  • A significant majority thinks government should do more to solve problems
  • A plurality think the healthcare law should be expanded
  • 68% said illegal immigrants should be given a chance for legal status
  • 64% said abortion should be legal in all or most cases
  • 66% are in favor of gay marriage
  • They are far less religious than any other cohort, with 36% of them attending regular services

I know there is a belief that these kids will become more conservative as they age, but other surveys have shown their preferences have been durable.  The real question is – why are they predisposed to liberalism?  Generation X is not nearly so liberal, and we were raised singing “Free to Be… You and Me” in the 70s by educators every bit as liberal as the Millenials’.  I believe the answer to that question is similar to a question I have been posing to many of my friends lately:

Why do people in big cities tend to be liberal?

The consensus found a few factors that led to liberalism in the big cities:

  • City dwellers are more in need of social services than suburban and rural residents.  More police, more fire, more toll booths, more libraries, more everything, and a lot of shared infrastructure.  City dwellers cannot avoid watching government at work every single day, and are dependent on them, where suburban and rural folks may go several days without seeing a government employee or service.
  • Those who live in big cities are much more likely to come into contact with a wide variety of ethnicities, people of every class and socioeconomic status, sexual orientation, religion, and so forth.  In less populated areas, there is less variety.  When you know and interact with a wide variety of people, you discover issues and challenges unique to them, and faulty stereotypes are harder to maintain.  I never knew any gay people until I joined a Seattle company in my early 20s, and I had to unlearn quite a few things pop culture had taught me about homosexuals.
  • In a local society, pressure to conform to a world view is often more persuasive than reasoned arguments.

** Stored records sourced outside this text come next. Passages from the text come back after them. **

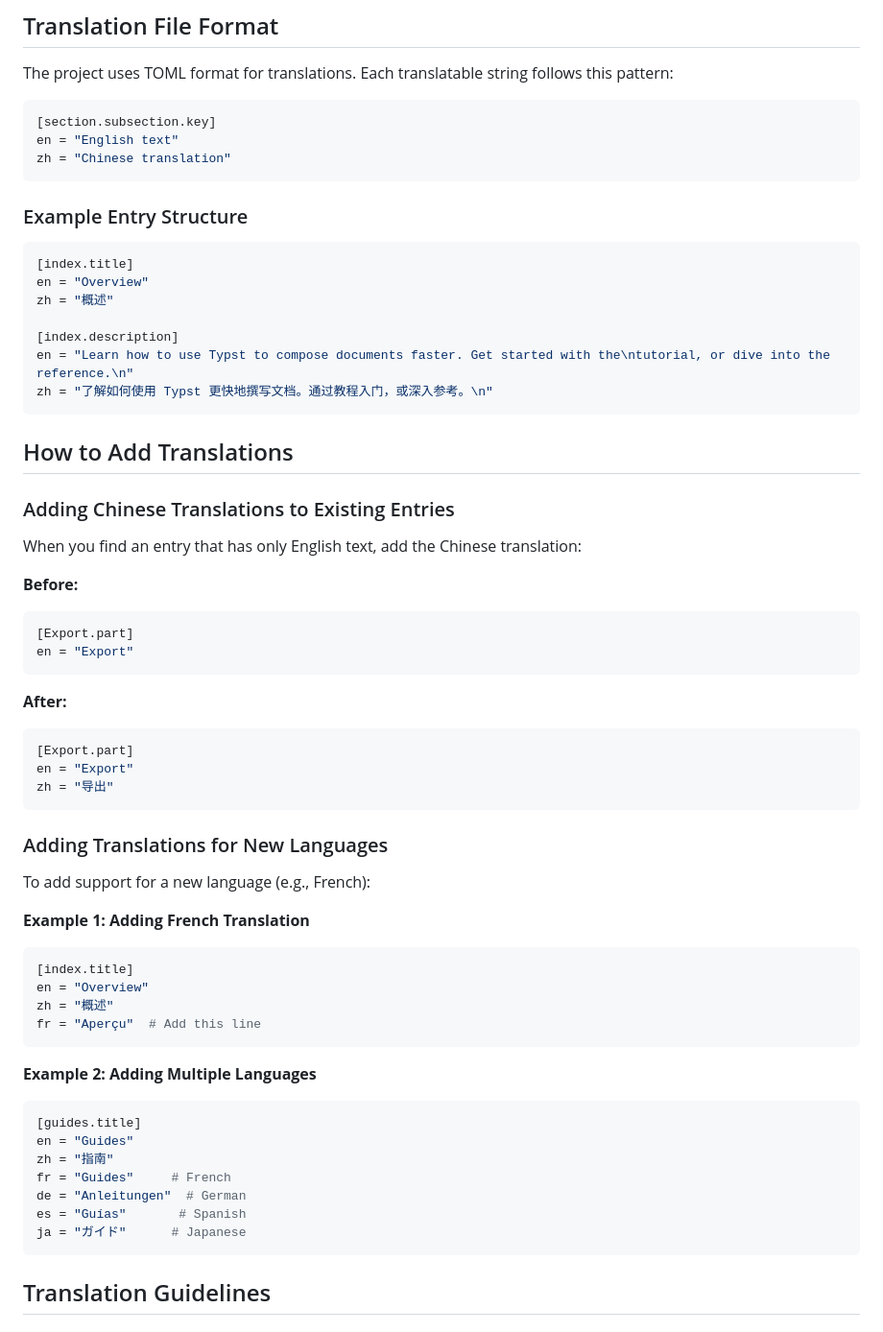
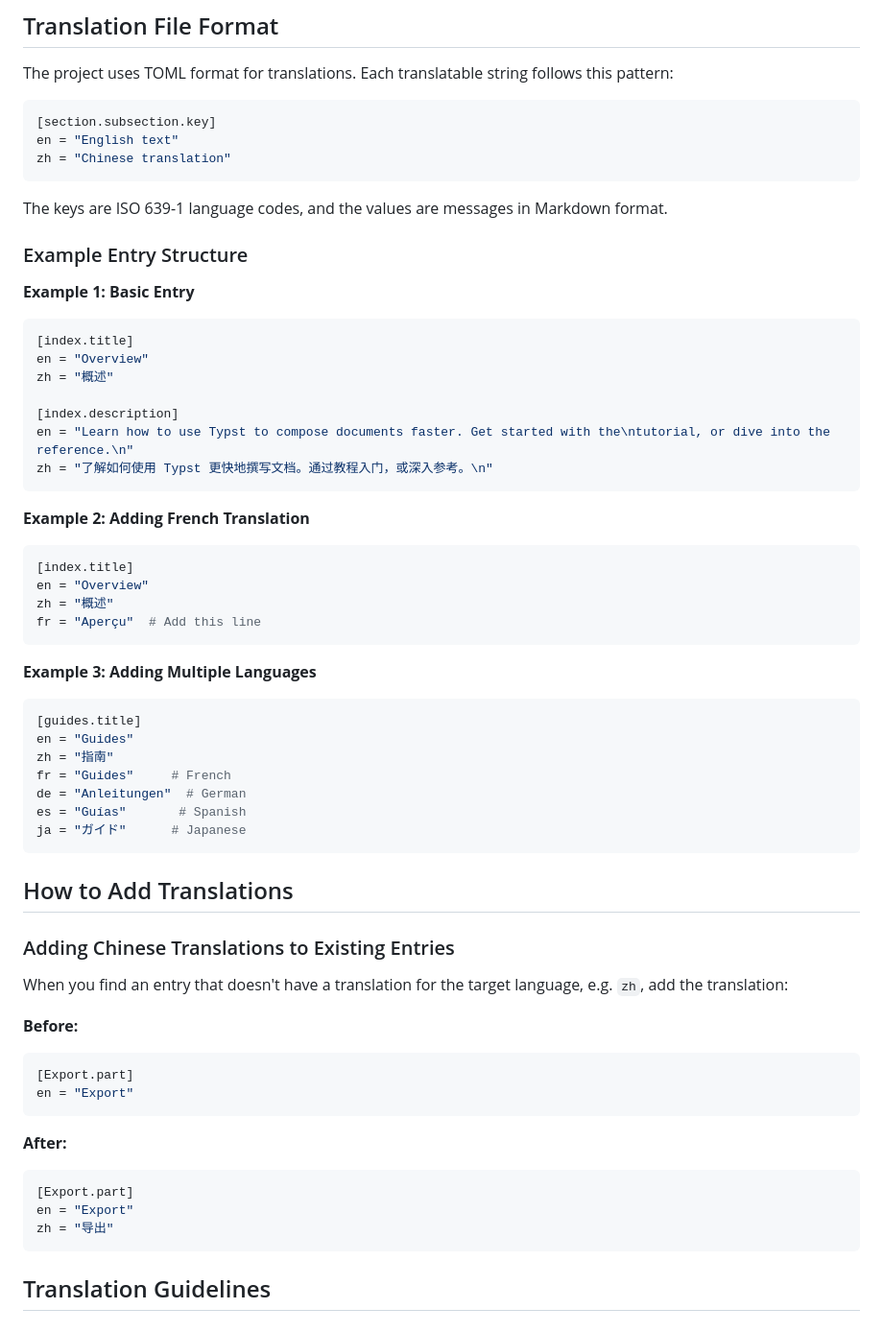
Before and after one commit to typst-doc-cn/docs, a Markdown page: .github/copilot-instructions.md, the part around one of its changes. Shown at 96% size. GitHub-like rendering.

````diff
--- a/.github/copilot-instructions.md
+++ b/.github/copilot-instructions.md
@@ -43,7 +43,11 @@ en = "English text"
 zh = "Chinese translation"
 ```
 
+The keys are ISO 639-1 language codes, and the values are messages in Markdown format.
+
 ### Example Entry Structure
+
+**Example 1: Basic Entry**
 
 ```toml
 [index.title]
@@ -55,11 +59,32 @@ en = "Learn how to use Typst to compose documents faster. Get started with the\n
 zh = "了解如何使用 Typst 更快地撰写文档。通过教程入门，或深入参考。\n"
 ```
 
+**Example 2: Adding French Translation**
+
+```toml
+[index.title]
+en = "Overview"
+zh = "概述"
+fr = "Aperçu"  # Add this line
+```
+
+**Example 3: Adding Multiple Languages**
+
+```toml
+[guides.title]
+en = "Guides"
+zh = "指南"
+fr = "Guides"     # French
+de = "Anleitungen"  # German
+es = "Guías"       # Spanish
+ja = "ガイド"      # Japanese
+```
+
 ## How to Add Translations
 
 ### Adding Chinese Translations to Existing Entries
 
-When you find an entry that has only English text, add the Chinese translation:
+When you find an entry that doesn't have a translation for the target language, e.g. `zh`, add the translation:
 
 **Before:**
 
@@ -74,31 +99,6 @@ en = "Export"
 [Export.part]
 en = "Export"
 zh = "导出"
-```
-
-### Adding Translations for New Languages
-
-To add support for a new language (e.g., French):
-
-**Example 1: Adding French Translation**
-
-```toml
-[index.title]
-en = "Overview"
-zh = "概述"
-fr = "Aperçu"  # Add this line
-```
-
-**Example 2: Adding Multiple Languages**
-
-```toml
-[guides.title]
-en = "Guides"
-zh = "指南"
-fr = "Guides"     # French
-de = "Anleitungen"  # German
-es = "Guías"       # Spanish
-ja = "ガイド"      # Japanese
 ```
 
 ## Translation Guidelines
````
Also changed, not shown: other parts of .github/copilot-instructions.md (+22 -37 lines).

So what does this have to do with Millenials?  Because unlike most of Gen X, the Baby Boomers, and the Silent Generation, they have lived in a very big city for all of their lives:  the Internet.

Millenials are more connected than any other generation, and absolutely understand concepts of “the commons” and shared services.  When Twitter or Facebook is down, it’s a major event.  They connect with people of different faiths, sexual orientation, nationalities, socioeconomic status, education level, and so on.  They get more diversity than anyone.  And finally, there is immense pressure to conform on the Internet.

The country is becoming a giant, hyper-connected city, and there are new residents every single day.  Our challenge is to find ways to apply conservative principles that appeal to city dwellers.  Sine qua non.